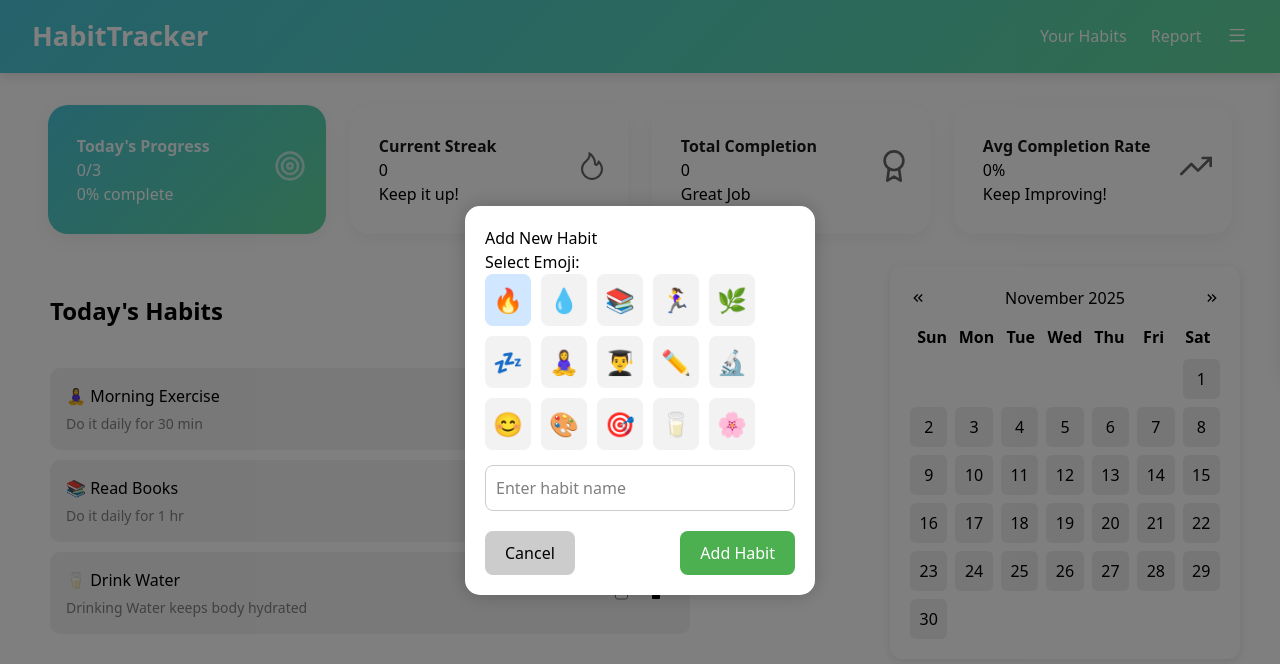
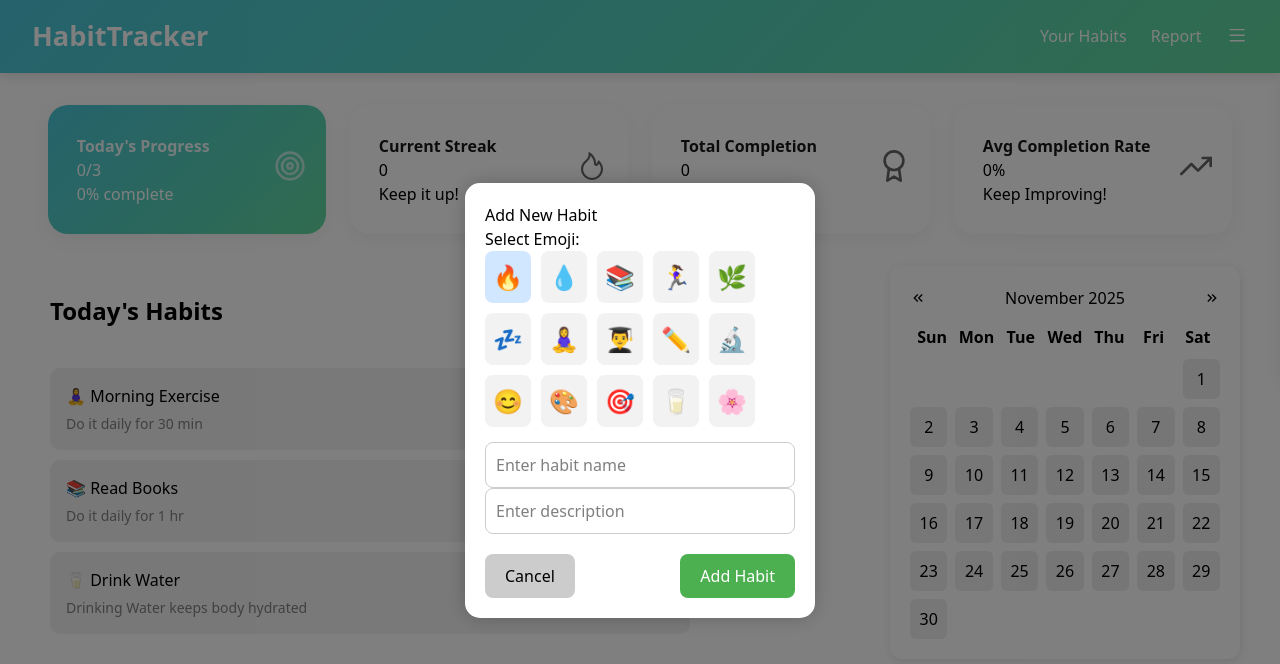
Before and after one commit to Ishagp/Habit_Tracker, a React (Vite) app: page / in a window 1280 px wide. Both pictures are taken after a click on the button "+ Add New Habit". Shown: the top 664 px of the page. Built offline with nearby package versions, Linux system fonts and the light colour scheme.

Commit message:
changes in add habit btn

```diff
--- a/src/components/Habitlist/Habitlist.jsx
+++ b/src/components/Habitlist/Habitlist.jsx
@@ -34,6 +34,7 @@ const computeStreak = (dates) => {
 const Habitlist = ({ habits, toggleHabit, addHabit, deleteHabit }) => {
     const [showModal, setShowModal] = useState(false);
     const [newHabit, setNewHabit] = useState("");
+    const [newDescription, setNewDescription] = useState("");
     const [selectedEmoji, setSelectedEmoji] = useState("🔥");
 
     const emojiList = ["🔥", "💧", "📚", "🏃‍♀️", "🌿", "💤", "🧘‍♀️", "👨‍🎓", "✏️", "🔬", "😊", "🎨", "🎯", "🥛", "🌸"];
@@ -111,8 +112,12 @@ const Habitlist = ({ habits, toggleHabit, addHabit, deleteHabit }) => {
 
     const handleSubmit = () => {
         if (newHabit.trim() === "") return;
-        addHabit(selectedEmoji + " " + newHabit);
+        addHabit({
+            title: selectedEmoji + " " + newHabit,
+            description: newDescription,
+        });
         setNewHabit("");
+        setNewDescription("");
         setSelectedEmoji("🔥");
         setShowModal(false);
     };
@@ -259,6 +264,19 @@ const Habitlist = ({ habits, toggleHabit, addHabit, deleteHabit }) => {
                             }}
                         />
 
+                        <input
+                            type="text"
+                            placeholder="Enter description"
+                            value={newDescription}
+                            onChange={(e) => setNewDescription(e.target.value)}
+                            style={{
+                                width: "100%",
+                                padding: "10px",
+                                borderRadius: "8px",
+                                border: "1px solid #ccc",
+                            }}
+                        />
+
                         <div
                             style={{
                                 display: "flex",
--- a/src/components/YourHabit/YourHabit.jsx
+++ b/src/components/YourHabit/YourHabit.jsx
@@ -61,28 +61,6 @@ const YourHabit = ({ habits, addHabit }) => {
                   return (
                     <div key={habit.id} className={styles.habitCard}>
                       <span>{habit.title}</span>
-                      {habit.description && (
-                        <p
-                          style={{
-                            fontSize: "14px",
-                            color: "gray",
-                            marginTop: "4px",
-                          }}
-                        >
-                          {habit.description}
-                        </p>
-                      )}
-                      {streak > 0 && (
-                        <p
-                          style={{
-                            fontSize: "14px",
-                            color: "#05a35a",
-                            marginTop: "4px",
-                          }}
-                        >
-                          🔥 Streak: {streak} days
-                        </p>
-                      )}
                     </div>
                   );
                 })}
@@ -124,6 +102,8 @@ const YourHabit = ({ habits, addHabit }) => {
                   {habit.description}
                 </p>
               )}
+
+
 
             </div>
           );
```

- - - - -

EXERCISE DESCRIPTION: Check each line of the entries above for the word "habits". List the ones that have it.

TASK RESULT:
 const Habitlist = ({ habits, toggleHabit, addHabit, deleteHabit }) => {
@@ -111,8 +112,12 @@ const Habitlist = ({ habits, toggleHabit, addHabit, deleteHabit }) => {
@@ -259,6 +264,19 @@ const Habitlist = ({ habits, toggleHabit, addHabit, deleteHabit }) => {
@@ -61,28 +61,6 @@ const YourHabit = ({ habits, addHabit }) => {
@@ -124,6 +102,8 @@ const YourHabit = ({ habits, addHabit }) => {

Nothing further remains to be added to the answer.